(Data for processing)
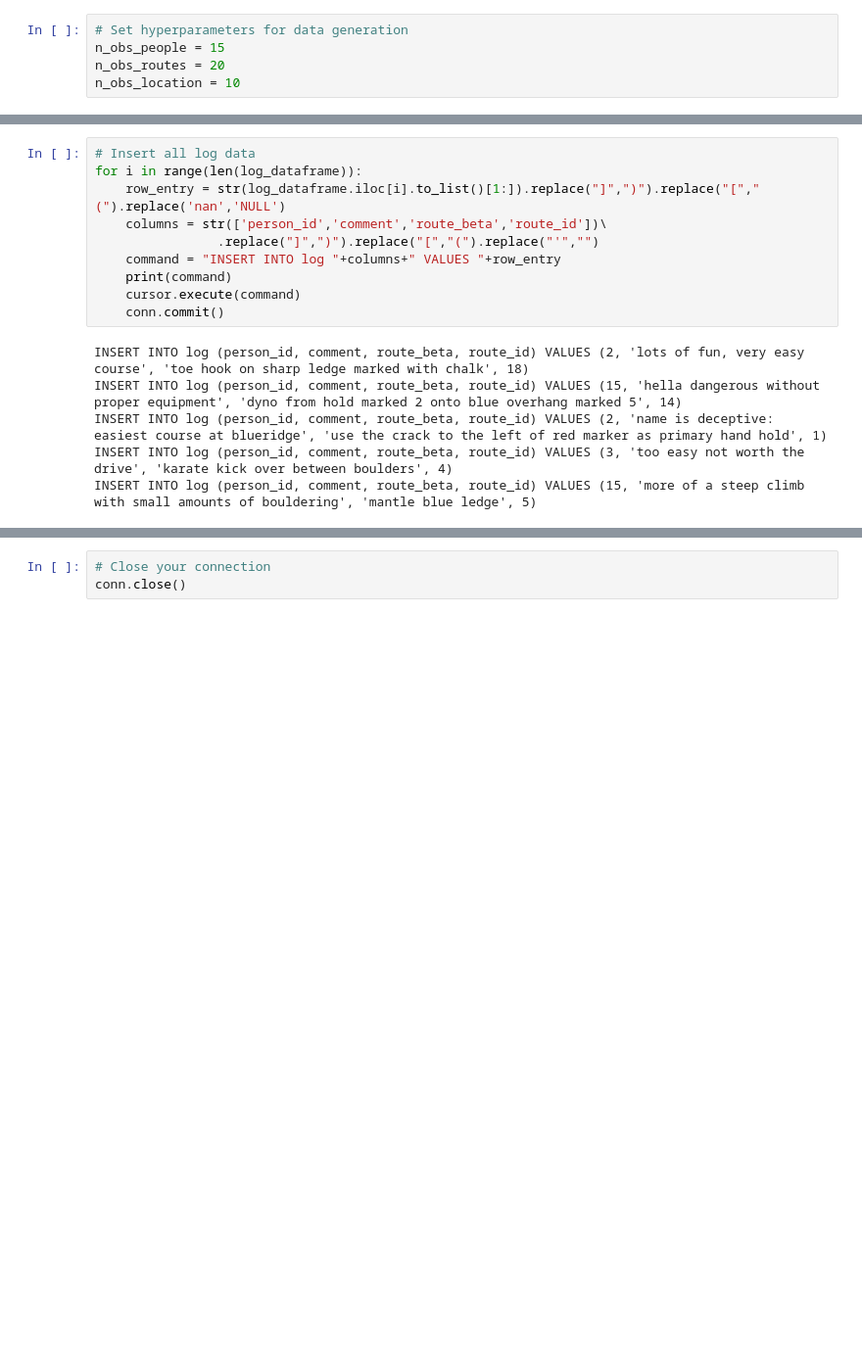
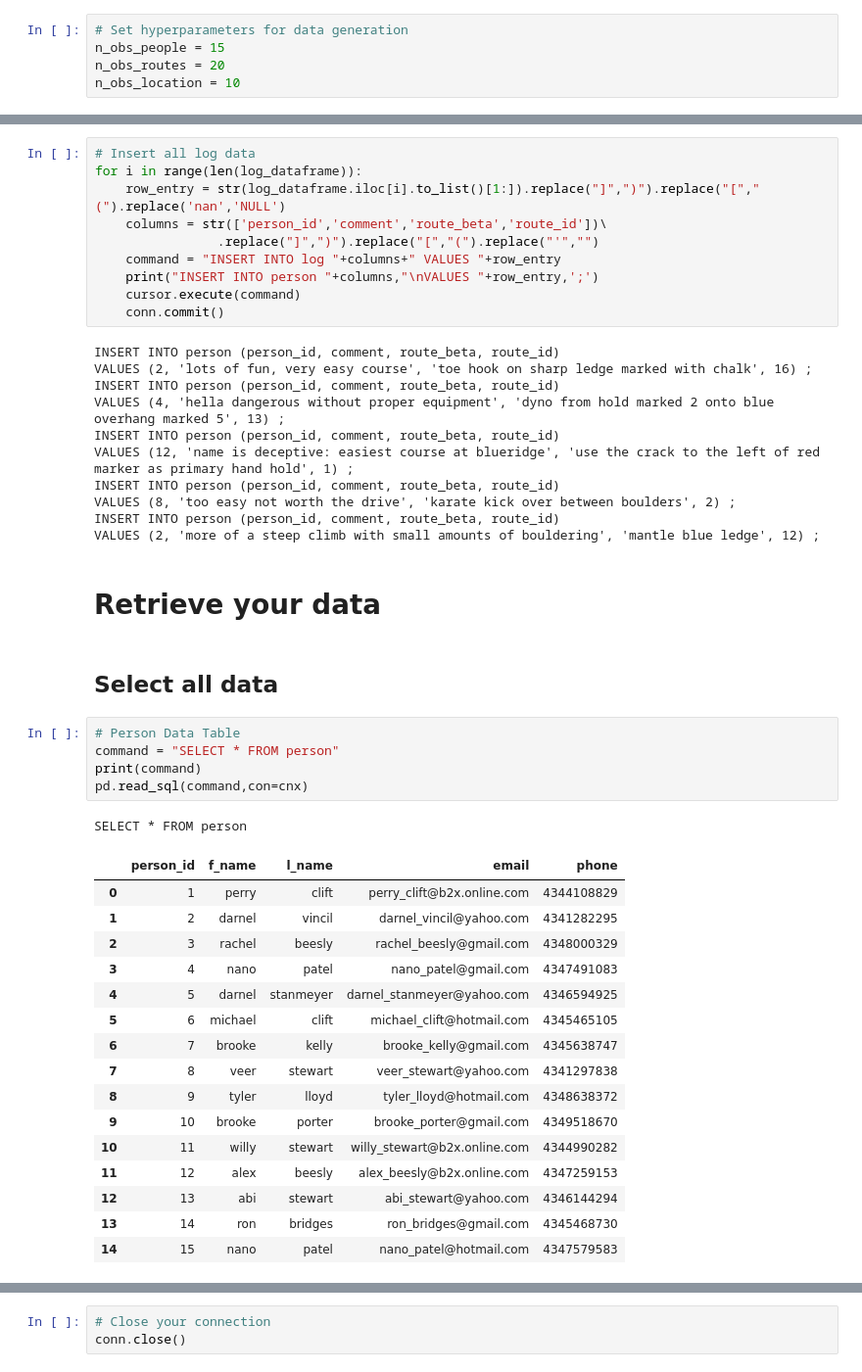
Before and after one commit to ZacheryKey/CvilleClimbs, a Jupyter notebook: MySQL_python.ipynb, the cells around one changed output, grey strips where cells are left out. Shown: that part at 98% size. Cells and saved outputs as stored; diff of their text form; blank space fills up the shorter version.

```diff
--- a/MySQL_python.ipynb
+++ b/MySQL_python.ipynb
@@ -488,12 +538,44 @@ for i in range(len(log_dataframe)):
     columns = str(['person_id','comment','route_beta','route_id'])\
                 .replace("]",")").replace("[","(").replace("'","")
     command = "INSERT INTO log "+columns+" VALUES "+row_entry
-    print(command)
+    print("INSERT INTO person "+columns,"\nVALUES "+row_entry,';')
     cursor.execute(command)
     conn.commit()
 # %% [output]
-INSERT INTO log (person_id, comment, route_beta, route_id) VALUES (2, 'lots of fun, very easy course', 'toe hook on sharp ledge marked with chalk', 18)
-INSERT INTO log (person_id, comment, route_beta, route_id) VALUES (15, 'hella dangerous without proper equipment', 'dyno from hold marked 2 onto blue overhang marked 5', 14)
-INSERT INTO log (person_id, comment, route_beta, route_id) VALUES (2, 'name is deceptive: easiest course at blueridge', 'use the crack to the left of red marker as primary hand hold', 1)
-INSERT INTO log (person_id, comment, route_beta, route_id) VALUES (3, 'too easy not worth the drive', 'karate kick over between boulders', 4)
-INSERT INTO log (person_id, comment, route_beta, route_id) VALUES (15, 'more of a steep climb with small amounts of bouldering', 'mantle blue ledge', 5)
+INSERT INTO person (person_id, comment, route_beta, route_id)
+VALUES (2, 'lots of fun, very easy course', 'toe hook on sharp ledge marked with chalk', 16) ;
+INSERT INTO person (person_id, comment, route_beta, route_id)
+VALUES (4, 'hella dangerous without proper equipment', 'dyno from hold marked 2 onto blue overhang marked 5', 13) ;
+INSERT INTO person (person_id, comment, route_beta, route_id)
+VALUES (12, 'name is deceptive: easiest course at blueridge', 'use the crack to the left of red marker as primary hand hold', 1) ;
+INSERT INTO person (person_id, comment, route_beta, route_id)
+VALUES (8, 'too easy not worth the drive', 'karate kick over between boulders', 2) ;
+INSERT INTO person (person_id, comment, route_beta, route_id)
+VALUES (2, 'more of a steep climb with small amounts of bouldering', 'mantle blue ledge', 12) ;
+# %% [markdown]
+# Retrieve your data
+# %% [markdown]
+## Select all data
+# %%
+# Person Data Table
+command = "SELECT * FROM person"
+print(command)
+pd.read_sql(command,con=cnx)
+# %% [output]
+SELECT * FROM person
+|  | person_id | f_name | l_name | email | phone |
+| 0 | 1 | perry | clift | perry_clift@b2x.online.com | 4344108829 |
+| 1 | 2 | darnel | vincil | darnel_vincil@yahoo.com | 4341282295 |
+| 2 | 3 | rachel | beesly | rachel_beesly@gmail.com | 4348000329 |
+| 3 | 4 | nano | patel | nano_patel@gmail.com | 4347491083 |
+| 4 | 5 | darnel | stanmeyer | darnel_stanmeyer@yahoo.com | 4346594925 |
+| 5 | 6 | michael | clift | michael_clift@hotmail.com | 4345465105 |
+| 6 | 7 | brooke | kelly | brooke_kelly@gmail.com | 4345638747 |
+| 7 | 8 | veer | stewart | veer_stewart@yahoo.com | 4341297838 |
+| 8 | 9 | tyler | lloyd | tyler_lloyd@hotmail.com | 4348638372 |
+| 9 | 10 | brooke | porter | brooke_porter@gmail.com | 4349518670 |
+| 10 | 11 | willy | stewart | willy_stewart@b2x.online.com | 4344990282 |
+| 11 | 12 | alex | beesly | alex_beesly@b2x.online.com | 4347259153 |
+| 12 | 13 | abi | stewart | abi_stewart@yahoo.com | 4346144294 |
+| 13 | 14 | ron | bridges | ron_bridges@gmail.com | 4345468730 |
+| 14 | 15 | nano | patel | nano_patel@hotmail.com | 4347579583 |
```
Also changed, not shown: parts of 31 cells of this notebook.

(What you need to do) Exclude every image and return the material above exactly.

(Your solution)
Before and after one commit to ZacheryKey/CvilleClimbs, a Jupyter notebook: MySQL_python.ipynb, the cells around one changed output, grey strips where cells are left out. Shown: that part at 98% size. Cells and saved outputs as stored; diff of their text form; blank space fills up the shorter version.

```diff
--- a/MySQL_python.ipynb
+++ b/MySQL_python.ipynb
@@ -488,12 +538,44 @@ for i in range(len(log_dataframe)):
     columns = str(['person_id','comment','route_beta','route_id'])\
                 .replace("]",")").replace("[","(").replace("'","")
     command = "INSERT INTO log "+columns+" VALUES "+row_entry
-    print(command)
+    print("INSERT INTO person "+columns,"\nVALUES "+row_entry,';')
     cursor.execute(command)
     conn.commit()
 # %% [output]
-INSERT INTO log (person_id, comment, route_beta, route_id) VALUES (2, 'lots of fun, very easy course', 'toe hook on sharp ledge marked with chalk', 18)
-INSERT INTO log (person_id, comment, route_beta, route_id) VALUES (15, 'hella dangerous without proper equipment', 'dyno from hold marked 2 onto blue overhang marked 5', 14)
-INSERT INTO log (person_id, comment, route_beta, route_id) VALUES (2, 'name is deceptive: easiest course at blueridge', 'use the crack to the left of red marker as primary hand hold', 1)
-INSERT INTO log (person_id, comment, route_beta, route_id) VALUES (3, 'too easy not worth the drive', 'karate kick over between boulders', 4)
-INSERT INTO log (person_id, comment, route_beta, route_id) VALUES (15, 'more of a steep climb with small amounts of bouldering', 'mantle blue ledge', 5)
+INSERT INTO person (person_id, comment, route_beta, route_id)
+VALUES (2, 'lots of fun, very easy course', 'toe hook on sharp ledge marked with chalk', 16) ;
+INSERT INTO person (person_id, comment, route_beta, route_id)
+VALUES (4, 'hella dangerous without proper equipment', 'dyno from hold marked 2 onto blue overhang marked 5', 13) ;
+INSERT INTO person (person_id, comment, route_beta, route_id)
+VALUES (12, 'name is deceptive: easiest course at blueridge', 'use the crack to the left of red marker as primary hand hold', 1) ;
+INSERT INTO person (person_id, comment, route_beta, route_id)
+VALUES (8, 'too easy not worth the drive', 'karate kick over between boulders', 2) ;
+INSERT INTO person (person_id, comment, route_beta, route_id)
+VALUES (2, 'more of a steep climb with small amounts of bouldering', 'mantle blue ledge', 12) ;
+# %% [markdown]
+# Retrieve your data
+# %% [markdown]
+## Select all data
+# %%
+# Person Data Table
+command = "SELECT * FROM person"
+print(command)
+pd.read_sql(command,con=cnx)
+# %% [output]
+SELECT * FROM person
+|  | person_id | f_name | l_name | email | phone |
+| 0 | 1 | perry | clift | perry_clift@b2x.online.com | 4344108829 |
+| 1 | 2 | darnel | vincil | darnel_vincil@yahoo.com | 4341282295 |
+| 2 | 3 | rachel | beesly | rachel_beesly@gmail.com | 4348000329 |
+| 3 | 4 | nano | patel | nano_patel@gmail.com | 4347491083 |
+| 4 | 5 | darnel | stanmeyer | darnel_stanmeyer@yahoo.com | 4346594925 |
+| 5 | 6 | michael | clift | michael_clift@hotmail.com | 4345465105 |
+| 6 | 7 | brooke | kelly | brooke_kelly@gmail.com | 4345638747 |
+| 7 | 8 | veer | stewart | veer_stewart@yahoo.com | 4341297838 |
+| 8 | 9 | tyler | lloyd | tyler_lloyd@hotmail.com | 4348638372 |
+| 9 | 10 | brooke | porter | brooke_porter@gmail.com | 4349518670 |
+| 10 | 11 | willy | stewart | willy_stewart@b2x.online.com | 4344990282 |
+| 11 | 12 | alex | beesly | alex_beesly@b2x.online.com | 4347259153 |
+| 12 | 13 | abi | stewart | abi_stewart@yahoo.com | 4346144294 |
+| 13 | 14 | ron | bridges | ron_bridges@gmail.com | 4345468730 |
+| 14 | 15 | nano | patel | nano_patel@hotmail.com | 4347579583 |
```
Also changed, not shown: parts of 31 cells of this notebook.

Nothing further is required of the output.